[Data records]
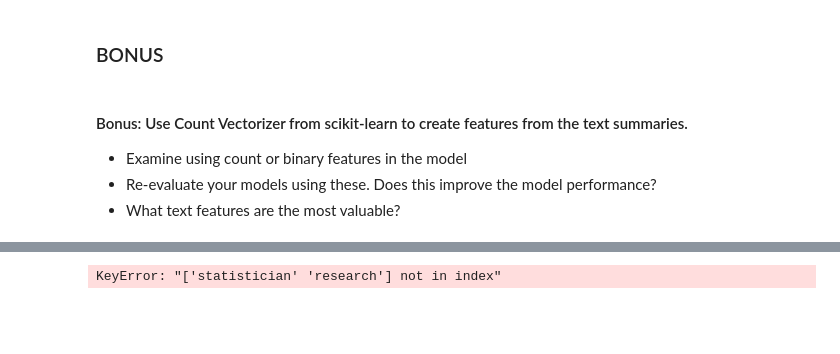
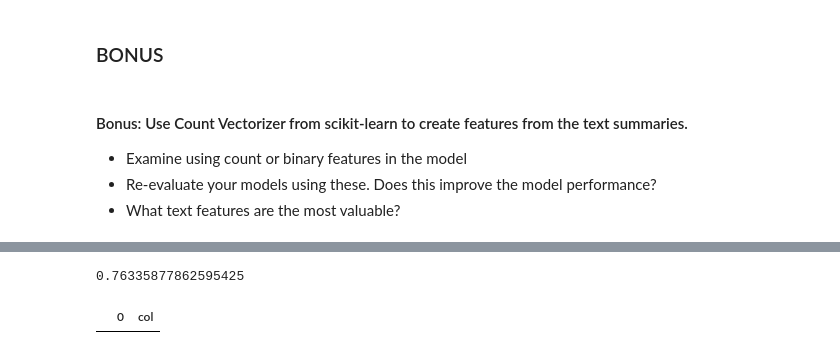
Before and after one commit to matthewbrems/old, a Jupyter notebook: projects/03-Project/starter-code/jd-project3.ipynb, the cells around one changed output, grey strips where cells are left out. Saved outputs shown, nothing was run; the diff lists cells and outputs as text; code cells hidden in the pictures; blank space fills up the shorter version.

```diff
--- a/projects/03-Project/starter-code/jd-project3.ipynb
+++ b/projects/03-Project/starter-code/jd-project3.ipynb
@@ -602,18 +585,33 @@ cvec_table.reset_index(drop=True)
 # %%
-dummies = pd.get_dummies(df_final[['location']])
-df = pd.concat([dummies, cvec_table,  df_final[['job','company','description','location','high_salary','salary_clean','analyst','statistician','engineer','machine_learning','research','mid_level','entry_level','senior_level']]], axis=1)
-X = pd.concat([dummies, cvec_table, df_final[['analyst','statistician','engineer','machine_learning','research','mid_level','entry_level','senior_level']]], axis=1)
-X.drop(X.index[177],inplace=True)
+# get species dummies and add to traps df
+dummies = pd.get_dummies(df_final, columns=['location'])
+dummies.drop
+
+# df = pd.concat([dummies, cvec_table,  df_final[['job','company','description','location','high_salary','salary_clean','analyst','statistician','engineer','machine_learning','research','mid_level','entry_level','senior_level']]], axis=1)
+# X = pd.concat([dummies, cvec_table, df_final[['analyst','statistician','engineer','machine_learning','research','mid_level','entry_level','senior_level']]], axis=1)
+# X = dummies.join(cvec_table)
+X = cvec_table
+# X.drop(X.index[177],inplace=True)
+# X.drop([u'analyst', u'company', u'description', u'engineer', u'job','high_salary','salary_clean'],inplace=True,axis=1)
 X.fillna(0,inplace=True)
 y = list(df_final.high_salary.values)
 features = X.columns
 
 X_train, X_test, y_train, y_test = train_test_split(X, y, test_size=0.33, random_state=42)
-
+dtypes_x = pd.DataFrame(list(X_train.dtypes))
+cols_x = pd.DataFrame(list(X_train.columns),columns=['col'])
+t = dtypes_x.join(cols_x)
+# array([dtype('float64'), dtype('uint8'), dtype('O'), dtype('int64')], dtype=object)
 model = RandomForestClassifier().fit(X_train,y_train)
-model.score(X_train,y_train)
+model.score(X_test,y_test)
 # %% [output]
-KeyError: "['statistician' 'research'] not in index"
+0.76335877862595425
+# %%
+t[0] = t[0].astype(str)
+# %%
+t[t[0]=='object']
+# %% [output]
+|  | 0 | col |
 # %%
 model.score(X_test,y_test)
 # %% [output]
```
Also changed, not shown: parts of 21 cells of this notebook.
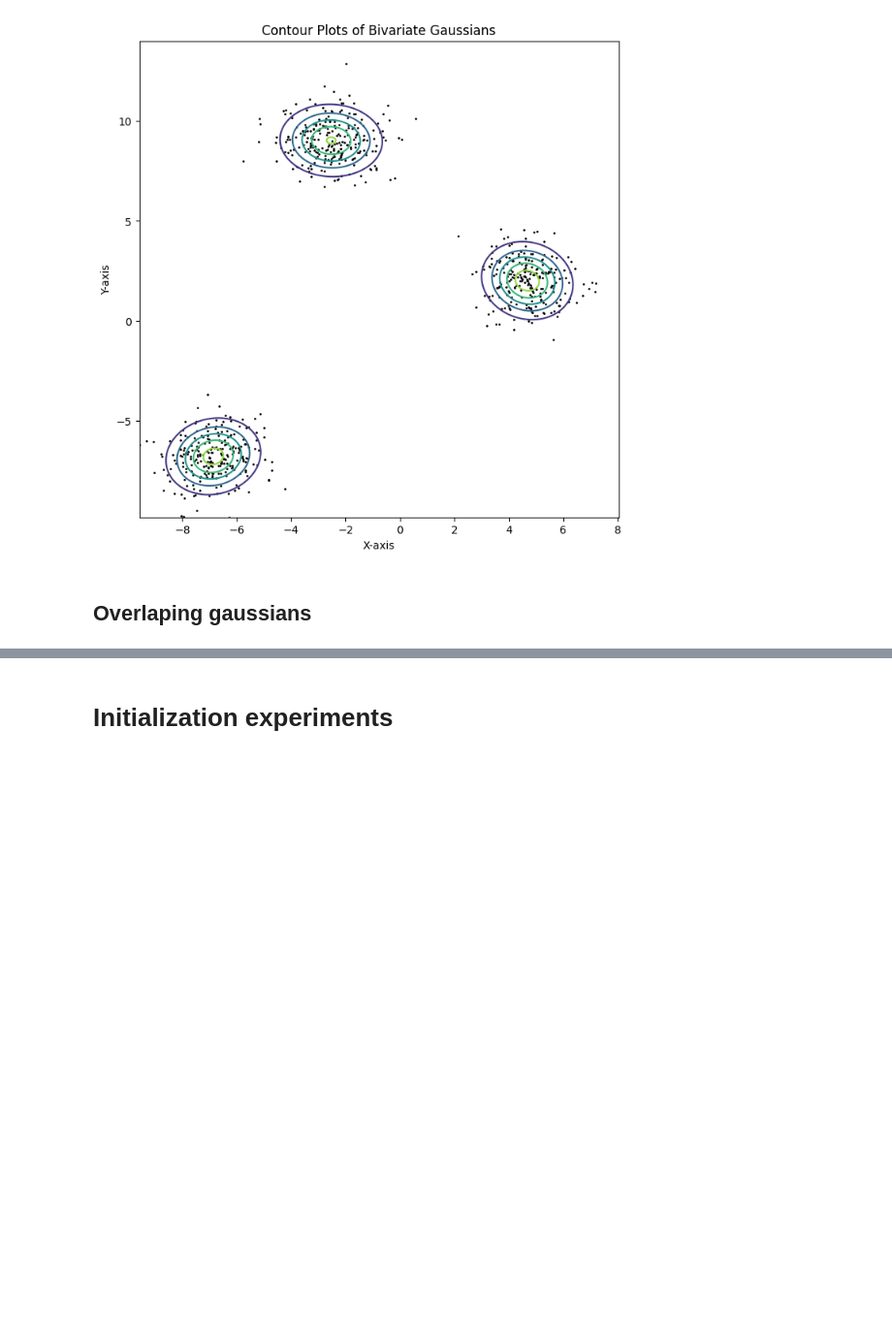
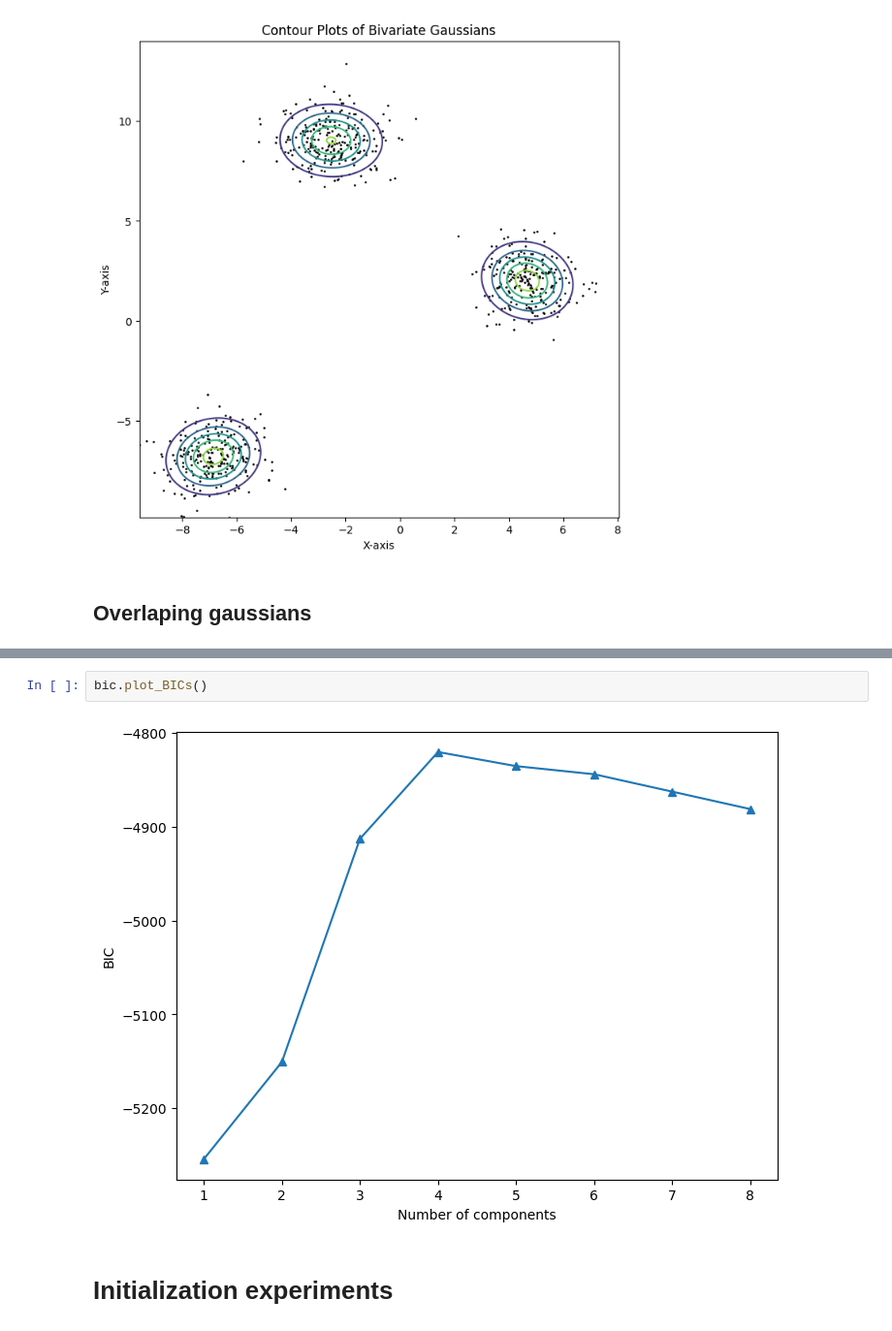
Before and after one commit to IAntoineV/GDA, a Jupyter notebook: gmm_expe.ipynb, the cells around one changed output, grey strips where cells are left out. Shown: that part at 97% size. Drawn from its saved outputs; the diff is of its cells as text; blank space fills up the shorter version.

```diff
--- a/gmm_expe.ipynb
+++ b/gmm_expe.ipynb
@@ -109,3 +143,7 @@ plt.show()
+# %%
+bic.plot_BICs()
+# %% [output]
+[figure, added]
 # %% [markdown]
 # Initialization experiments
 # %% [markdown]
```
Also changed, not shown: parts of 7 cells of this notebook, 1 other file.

• Work required
The data above should be restated exactly, with its images dropped.

• Response to the exercise
Before and after one commit to matthewbrems/old, a Jupyter notebook: projects/03-Project/starter-code/jd-project3.ipynb, the cells around one changed output, grey strips where cells are left out. Saved outputs shown, nothing was run; the diff lists cells and outputs as text; code cells hidden in the pictures; blank space fills up the shorter version.

```diff
--- a/projects/03-Project/starter-code/jd-project3.ipynb
+++ b/projects/03-Project/starter-code/jd-project3.ipynb
@@ -602,18 +585,33 @@ cvec_table.reset_index(drop=True)
 # %%
-dummies = pd.get_dummies(df_final[['location']])
-df = pd.concat([dummies, cvec_table,  df_final[['job','company','description','location','high_salary','salary_clean','analyst','statistician','engineer','machine_learning','research','mid_level','entry_level','senior_level']]], axis=1)
-X = pd.concat([dummies, cvec_table, df_final[['analyst','statistician','engineer','machine_learning','research','mid_level','entry_level','senior_level']]], axis=1)
-X.drop(X.index[177],inplace=True)
+# get species dummies and add to traps df
+dummies = pd.get_dummies(df_final, columns=['location'])
+dummies.drop
+
+# df = pd.concat([dummies, cvec_table,  df_final[['job','company','description','location','high_salary','salary_clean','analyst','statistician','engineer','machine_learning','research','mid_level','entry_level','senior_level']]], axis=1)
+# X = pd.concat([dummies, cvec_table, df_final[['analyst','statistician','engineer','machine_learning','research','mid_level','entry_level','senior_level']]], axis=1)
+# X = dummies.join(cvec_table)
+X = cvec_table
+# X.drop(X.index[177],inplace=True)
+# X.drop([u'analyst', u'company', u'description', u'engineer', u'job','high_salary','salary_clean'],inplace=True,axis=1)
 X.fillna(0,inplace=True)
 y = list(df_final.high_salary.values)
 features = X.columns
 
 X_train, X_test, y_train, y_test = train_test_split(X, y, test_size=0.33, random_state=42)
-
+dtypes_x = pd.DataFrame(list(X_train.dtypes))
+cols_x = pd.DataFrame(list(X_train.columns),columns=['col'])
+t = dtypes_x.join(cols_x)
+# array([dtype('float64'), dtype('uint8'), dtype('O'), dtype('int64')], dtype=object)
 model = RandomForestClassifier().fit(X_train,y_train)
-model.score(X_train,y_train)
+model.score(X_test,y_test)
 # %% [output]
-KeyError: "['statistician' 'research'] not in index"
+0.76335877862595425
+# %%
+t[0] = t[0].astype(str)
+# %%
+t[t[0]=='object']
+# %% [output]
+|  | 0 | col |
 # %%
 model.score(X_test,y_test)
 # %% [output]
```
Also changed, not shown: parts of 21 cells of this notebook.
Before and after one commit to IAntoineV/GDA, a Jupyter notebook: gmm_expe.ipynb, the cells around one changed output, grey strips where cells are left out. Shown: that part at 97% size. Drawn from its saved outputs; the diff is of its cells as text; blank space fills up the shorter version.

```diff
--- a/gmm_expe.ipynb
+++ b/gmm_expe.ipynb
@@ -109,3 +143,7 @@ plt.show()
+# %%
+bic.plot_BICs()
+# %% [output]
+[figure, added]
 # %% [markdown]
 # Initialization experiments
 # %% [markdown]
```
Also changed, not shown: parts of 7 cells of this notebook, 1 other file.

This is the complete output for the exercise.